▶ [YOUR INSTRUCTIONS]:
Go through the records, and copy each line in which the string "solid" is present.

Start of PROVIDED RECORDS

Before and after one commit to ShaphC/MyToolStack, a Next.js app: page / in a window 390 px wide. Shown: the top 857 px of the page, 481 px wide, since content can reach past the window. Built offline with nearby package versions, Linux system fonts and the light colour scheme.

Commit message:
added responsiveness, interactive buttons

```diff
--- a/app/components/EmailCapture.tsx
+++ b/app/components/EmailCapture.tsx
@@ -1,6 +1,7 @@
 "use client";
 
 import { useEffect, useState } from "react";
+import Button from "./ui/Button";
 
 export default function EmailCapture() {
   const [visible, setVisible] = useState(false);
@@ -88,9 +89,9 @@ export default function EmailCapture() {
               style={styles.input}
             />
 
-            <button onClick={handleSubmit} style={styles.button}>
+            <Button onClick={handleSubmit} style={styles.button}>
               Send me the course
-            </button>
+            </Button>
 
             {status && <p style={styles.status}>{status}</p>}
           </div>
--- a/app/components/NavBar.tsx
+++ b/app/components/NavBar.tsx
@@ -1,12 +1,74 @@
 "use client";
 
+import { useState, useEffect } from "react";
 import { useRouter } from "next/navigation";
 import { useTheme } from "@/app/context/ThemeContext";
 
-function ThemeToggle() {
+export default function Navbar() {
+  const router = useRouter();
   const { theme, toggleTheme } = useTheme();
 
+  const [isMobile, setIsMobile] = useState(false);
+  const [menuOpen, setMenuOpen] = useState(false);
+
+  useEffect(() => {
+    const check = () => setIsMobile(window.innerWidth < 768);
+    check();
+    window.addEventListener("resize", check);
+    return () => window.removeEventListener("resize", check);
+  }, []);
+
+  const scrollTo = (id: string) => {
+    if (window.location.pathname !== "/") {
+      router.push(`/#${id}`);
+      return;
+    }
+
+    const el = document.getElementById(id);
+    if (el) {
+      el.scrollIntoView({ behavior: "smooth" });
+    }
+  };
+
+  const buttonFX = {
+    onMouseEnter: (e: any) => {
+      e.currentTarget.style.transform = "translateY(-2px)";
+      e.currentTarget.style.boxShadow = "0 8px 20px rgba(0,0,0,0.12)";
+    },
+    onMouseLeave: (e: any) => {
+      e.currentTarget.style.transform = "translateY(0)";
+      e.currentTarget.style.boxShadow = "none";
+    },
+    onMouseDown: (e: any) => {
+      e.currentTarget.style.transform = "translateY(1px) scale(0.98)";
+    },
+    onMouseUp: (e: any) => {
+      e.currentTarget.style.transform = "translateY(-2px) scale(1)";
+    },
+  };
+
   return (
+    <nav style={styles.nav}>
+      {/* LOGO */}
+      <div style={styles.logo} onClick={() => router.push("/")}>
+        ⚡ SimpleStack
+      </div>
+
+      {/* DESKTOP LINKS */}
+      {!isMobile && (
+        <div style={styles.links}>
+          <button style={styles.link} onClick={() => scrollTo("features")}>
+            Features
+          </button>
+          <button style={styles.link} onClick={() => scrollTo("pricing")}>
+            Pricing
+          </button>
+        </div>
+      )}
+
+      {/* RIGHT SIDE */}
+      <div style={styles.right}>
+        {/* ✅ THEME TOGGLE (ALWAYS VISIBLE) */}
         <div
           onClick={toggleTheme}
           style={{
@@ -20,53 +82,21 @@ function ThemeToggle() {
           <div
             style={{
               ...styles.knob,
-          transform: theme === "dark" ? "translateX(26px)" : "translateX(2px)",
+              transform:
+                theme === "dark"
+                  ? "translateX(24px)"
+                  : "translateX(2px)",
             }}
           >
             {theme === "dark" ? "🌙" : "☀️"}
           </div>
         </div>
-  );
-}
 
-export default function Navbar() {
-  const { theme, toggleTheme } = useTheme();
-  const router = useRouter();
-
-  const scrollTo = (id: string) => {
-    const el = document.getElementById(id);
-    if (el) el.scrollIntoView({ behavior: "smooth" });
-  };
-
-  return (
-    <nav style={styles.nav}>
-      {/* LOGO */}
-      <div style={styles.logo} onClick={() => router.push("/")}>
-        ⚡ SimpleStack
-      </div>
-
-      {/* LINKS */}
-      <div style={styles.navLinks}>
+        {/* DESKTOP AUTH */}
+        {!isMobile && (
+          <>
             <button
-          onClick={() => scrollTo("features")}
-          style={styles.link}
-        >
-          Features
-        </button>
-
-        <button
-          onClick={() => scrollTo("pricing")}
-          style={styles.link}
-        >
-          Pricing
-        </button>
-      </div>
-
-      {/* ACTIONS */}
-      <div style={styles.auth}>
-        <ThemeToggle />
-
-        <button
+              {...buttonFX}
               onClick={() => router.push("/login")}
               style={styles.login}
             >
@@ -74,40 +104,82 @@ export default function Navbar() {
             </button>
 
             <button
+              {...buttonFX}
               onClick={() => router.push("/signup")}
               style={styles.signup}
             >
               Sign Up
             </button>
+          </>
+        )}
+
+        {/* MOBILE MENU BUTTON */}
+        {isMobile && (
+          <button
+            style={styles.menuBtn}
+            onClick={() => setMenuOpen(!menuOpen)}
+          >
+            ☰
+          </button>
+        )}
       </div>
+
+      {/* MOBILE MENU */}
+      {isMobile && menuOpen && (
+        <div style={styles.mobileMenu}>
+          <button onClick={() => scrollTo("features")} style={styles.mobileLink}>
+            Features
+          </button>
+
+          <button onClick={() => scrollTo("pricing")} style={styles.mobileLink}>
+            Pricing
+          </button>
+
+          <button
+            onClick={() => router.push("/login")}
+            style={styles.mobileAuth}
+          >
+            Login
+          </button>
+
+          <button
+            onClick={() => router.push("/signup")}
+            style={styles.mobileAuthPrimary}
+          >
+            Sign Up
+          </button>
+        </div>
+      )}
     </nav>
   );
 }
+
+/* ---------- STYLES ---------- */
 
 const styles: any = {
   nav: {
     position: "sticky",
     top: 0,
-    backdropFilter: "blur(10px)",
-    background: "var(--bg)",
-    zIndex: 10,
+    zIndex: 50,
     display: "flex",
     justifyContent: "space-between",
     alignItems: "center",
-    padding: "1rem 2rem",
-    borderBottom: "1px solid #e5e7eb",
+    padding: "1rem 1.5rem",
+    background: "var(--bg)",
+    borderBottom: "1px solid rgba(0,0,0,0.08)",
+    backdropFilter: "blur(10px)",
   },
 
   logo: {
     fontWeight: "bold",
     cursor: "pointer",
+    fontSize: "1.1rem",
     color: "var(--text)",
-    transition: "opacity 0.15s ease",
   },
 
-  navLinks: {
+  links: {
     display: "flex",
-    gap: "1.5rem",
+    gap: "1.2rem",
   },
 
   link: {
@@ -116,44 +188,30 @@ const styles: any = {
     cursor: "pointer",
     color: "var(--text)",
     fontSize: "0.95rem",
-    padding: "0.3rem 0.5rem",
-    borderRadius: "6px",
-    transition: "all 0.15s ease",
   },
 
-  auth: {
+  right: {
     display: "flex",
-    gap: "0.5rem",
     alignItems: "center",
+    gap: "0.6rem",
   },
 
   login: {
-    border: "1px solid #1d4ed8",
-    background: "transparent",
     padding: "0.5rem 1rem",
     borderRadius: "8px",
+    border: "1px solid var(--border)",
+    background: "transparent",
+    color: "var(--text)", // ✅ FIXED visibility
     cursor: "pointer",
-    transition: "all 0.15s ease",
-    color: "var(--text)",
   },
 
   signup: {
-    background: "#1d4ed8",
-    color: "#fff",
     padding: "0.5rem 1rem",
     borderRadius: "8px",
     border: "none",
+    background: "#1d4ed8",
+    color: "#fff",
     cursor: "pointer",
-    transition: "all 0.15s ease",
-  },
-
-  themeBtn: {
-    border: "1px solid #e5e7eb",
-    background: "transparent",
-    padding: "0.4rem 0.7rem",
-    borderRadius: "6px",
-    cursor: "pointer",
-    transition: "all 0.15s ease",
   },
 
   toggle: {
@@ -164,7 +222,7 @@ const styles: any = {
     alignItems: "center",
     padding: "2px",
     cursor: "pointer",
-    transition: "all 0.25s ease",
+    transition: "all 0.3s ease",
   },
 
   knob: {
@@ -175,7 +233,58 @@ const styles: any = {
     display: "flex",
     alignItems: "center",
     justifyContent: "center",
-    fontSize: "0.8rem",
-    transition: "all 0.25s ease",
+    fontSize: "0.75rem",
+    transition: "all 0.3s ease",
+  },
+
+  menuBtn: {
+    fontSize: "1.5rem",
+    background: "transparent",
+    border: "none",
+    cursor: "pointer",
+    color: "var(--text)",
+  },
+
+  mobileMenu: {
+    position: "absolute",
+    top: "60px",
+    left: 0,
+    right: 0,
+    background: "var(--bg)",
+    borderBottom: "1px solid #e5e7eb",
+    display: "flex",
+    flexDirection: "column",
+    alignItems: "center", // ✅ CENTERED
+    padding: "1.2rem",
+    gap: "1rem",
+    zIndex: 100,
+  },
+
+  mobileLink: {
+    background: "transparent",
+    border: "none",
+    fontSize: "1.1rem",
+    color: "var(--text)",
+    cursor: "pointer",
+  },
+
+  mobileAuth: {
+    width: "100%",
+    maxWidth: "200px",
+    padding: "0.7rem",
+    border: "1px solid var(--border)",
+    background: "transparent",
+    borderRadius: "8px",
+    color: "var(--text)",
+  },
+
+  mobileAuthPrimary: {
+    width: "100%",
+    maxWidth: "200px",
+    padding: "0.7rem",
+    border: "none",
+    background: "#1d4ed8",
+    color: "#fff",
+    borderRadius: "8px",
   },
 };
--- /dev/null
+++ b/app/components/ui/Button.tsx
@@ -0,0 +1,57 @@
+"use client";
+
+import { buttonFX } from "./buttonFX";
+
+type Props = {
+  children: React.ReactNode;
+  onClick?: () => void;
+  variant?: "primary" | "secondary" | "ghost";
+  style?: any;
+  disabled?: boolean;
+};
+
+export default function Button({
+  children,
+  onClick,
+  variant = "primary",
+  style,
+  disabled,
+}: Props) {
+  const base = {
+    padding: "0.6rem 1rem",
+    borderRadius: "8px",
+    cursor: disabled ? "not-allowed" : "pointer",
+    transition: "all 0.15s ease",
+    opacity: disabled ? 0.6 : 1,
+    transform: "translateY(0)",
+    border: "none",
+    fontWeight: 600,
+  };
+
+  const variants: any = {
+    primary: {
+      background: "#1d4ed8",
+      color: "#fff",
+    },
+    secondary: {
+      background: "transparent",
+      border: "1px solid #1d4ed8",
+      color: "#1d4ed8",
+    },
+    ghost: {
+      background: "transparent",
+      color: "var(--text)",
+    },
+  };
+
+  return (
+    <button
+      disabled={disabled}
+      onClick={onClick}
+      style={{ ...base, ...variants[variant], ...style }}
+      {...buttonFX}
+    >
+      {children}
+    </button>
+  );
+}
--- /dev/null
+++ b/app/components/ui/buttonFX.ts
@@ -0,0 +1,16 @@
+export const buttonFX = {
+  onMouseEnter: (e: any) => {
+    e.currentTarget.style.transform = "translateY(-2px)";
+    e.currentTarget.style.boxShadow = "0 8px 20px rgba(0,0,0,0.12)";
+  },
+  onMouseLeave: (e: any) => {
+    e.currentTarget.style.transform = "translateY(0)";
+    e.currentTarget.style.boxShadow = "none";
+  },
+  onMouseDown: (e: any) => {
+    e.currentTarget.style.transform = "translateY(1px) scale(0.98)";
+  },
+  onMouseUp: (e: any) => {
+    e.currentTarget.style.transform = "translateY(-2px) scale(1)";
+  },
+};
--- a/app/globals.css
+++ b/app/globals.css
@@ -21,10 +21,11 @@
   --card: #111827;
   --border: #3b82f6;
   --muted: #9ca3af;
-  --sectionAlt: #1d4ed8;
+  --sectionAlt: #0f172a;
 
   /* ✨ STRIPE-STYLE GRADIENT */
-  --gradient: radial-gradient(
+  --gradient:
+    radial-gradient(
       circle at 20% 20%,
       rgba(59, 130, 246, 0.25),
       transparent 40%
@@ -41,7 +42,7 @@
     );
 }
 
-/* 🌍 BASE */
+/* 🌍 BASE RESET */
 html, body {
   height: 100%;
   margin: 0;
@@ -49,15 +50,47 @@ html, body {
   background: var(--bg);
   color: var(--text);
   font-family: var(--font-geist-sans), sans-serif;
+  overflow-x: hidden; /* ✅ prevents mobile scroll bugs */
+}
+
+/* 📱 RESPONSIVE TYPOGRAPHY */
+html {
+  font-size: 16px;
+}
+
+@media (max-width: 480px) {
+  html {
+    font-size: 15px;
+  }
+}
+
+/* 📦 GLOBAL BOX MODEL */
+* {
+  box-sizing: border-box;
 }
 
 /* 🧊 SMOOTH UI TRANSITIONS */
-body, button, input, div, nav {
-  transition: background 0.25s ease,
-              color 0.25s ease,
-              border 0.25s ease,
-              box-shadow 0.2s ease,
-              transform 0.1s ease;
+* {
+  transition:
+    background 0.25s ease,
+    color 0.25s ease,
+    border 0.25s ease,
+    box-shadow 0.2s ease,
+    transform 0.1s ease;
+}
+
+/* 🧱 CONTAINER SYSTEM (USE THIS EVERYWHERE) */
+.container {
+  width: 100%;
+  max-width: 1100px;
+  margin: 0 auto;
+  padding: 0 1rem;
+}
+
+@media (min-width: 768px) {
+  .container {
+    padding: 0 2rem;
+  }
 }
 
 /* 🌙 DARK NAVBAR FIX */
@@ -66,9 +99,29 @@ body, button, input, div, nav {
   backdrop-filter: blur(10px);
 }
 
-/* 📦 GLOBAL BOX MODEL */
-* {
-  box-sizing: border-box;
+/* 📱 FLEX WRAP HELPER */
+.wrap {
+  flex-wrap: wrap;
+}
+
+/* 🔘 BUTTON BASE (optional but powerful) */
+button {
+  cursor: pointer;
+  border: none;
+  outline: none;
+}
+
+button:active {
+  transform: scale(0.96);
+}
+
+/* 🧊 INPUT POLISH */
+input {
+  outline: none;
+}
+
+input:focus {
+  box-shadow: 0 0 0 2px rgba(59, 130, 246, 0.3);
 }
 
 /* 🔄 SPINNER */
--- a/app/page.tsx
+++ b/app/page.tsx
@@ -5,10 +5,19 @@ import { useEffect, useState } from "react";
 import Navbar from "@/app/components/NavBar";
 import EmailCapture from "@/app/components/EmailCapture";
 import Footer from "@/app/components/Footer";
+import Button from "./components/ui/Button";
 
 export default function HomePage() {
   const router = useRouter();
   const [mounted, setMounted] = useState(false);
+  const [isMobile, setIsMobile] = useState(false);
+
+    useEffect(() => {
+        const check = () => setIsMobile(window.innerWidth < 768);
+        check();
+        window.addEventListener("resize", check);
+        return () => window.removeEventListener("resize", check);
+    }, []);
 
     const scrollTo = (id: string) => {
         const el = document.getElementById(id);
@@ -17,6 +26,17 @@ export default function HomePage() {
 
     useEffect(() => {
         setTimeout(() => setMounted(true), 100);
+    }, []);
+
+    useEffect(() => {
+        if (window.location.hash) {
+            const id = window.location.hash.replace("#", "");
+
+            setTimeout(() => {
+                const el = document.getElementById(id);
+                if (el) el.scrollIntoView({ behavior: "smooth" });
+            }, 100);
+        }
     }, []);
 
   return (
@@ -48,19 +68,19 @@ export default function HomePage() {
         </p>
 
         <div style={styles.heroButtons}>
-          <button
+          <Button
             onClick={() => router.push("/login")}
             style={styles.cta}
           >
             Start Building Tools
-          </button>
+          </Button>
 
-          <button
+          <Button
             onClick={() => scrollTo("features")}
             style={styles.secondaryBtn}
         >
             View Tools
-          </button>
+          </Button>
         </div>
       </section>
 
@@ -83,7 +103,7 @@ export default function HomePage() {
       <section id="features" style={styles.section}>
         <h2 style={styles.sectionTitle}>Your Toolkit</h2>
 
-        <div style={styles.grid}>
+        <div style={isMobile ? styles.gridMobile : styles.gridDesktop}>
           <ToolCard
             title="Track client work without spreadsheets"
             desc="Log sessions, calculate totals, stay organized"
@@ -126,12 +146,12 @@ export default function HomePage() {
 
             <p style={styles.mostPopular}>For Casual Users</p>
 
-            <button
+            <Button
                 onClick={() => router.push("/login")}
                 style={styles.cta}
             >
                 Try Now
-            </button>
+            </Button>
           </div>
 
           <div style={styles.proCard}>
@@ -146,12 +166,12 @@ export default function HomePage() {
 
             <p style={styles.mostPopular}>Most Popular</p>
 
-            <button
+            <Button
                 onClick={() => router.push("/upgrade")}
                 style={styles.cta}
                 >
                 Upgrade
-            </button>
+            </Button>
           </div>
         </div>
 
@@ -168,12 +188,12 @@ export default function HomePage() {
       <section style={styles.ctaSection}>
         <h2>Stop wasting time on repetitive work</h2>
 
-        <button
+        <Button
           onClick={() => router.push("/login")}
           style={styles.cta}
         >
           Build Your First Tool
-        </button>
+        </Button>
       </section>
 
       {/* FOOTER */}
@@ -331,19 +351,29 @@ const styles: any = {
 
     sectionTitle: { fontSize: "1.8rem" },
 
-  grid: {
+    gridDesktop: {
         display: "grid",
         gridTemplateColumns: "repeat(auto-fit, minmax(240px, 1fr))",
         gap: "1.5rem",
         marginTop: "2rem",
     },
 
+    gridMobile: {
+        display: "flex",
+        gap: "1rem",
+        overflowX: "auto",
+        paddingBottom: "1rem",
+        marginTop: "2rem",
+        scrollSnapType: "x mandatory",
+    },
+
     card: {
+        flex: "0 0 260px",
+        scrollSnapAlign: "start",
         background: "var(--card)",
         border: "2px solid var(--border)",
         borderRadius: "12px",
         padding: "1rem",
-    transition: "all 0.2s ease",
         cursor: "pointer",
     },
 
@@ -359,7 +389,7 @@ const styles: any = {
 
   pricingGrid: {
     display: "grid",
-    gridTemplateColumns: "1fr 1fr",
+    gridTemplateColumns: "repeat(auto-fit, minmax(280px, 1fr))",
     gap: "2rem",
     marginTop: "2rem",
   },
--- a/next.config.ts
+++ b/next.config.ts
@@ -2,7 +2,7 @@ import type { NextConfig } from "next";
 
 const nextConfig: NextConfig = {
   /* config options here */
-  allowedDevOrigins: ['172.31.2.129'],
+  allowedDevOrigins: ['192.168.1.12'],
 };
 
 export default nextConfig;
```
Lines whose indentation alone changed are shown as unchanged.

End of PROVIDED RECORDS

▶ [ANSWER FOR THE TASK]:
-    borderBottom: "1px solid #e5e7eb",
+    borderBottom: "1px solid rgba(0,0,0,0.08)",
-    border: "1px solid #1d4ed8",
+    border: "1px solid var(--border)",
-    border: "1px solid #e5e7eb",
+    borderBottom: "1px solid #e5e7eb",
+    border: "1px solid var(--border)",
+      border: "1px solid #1d4ed8",
         border: "2px solid var(--border)",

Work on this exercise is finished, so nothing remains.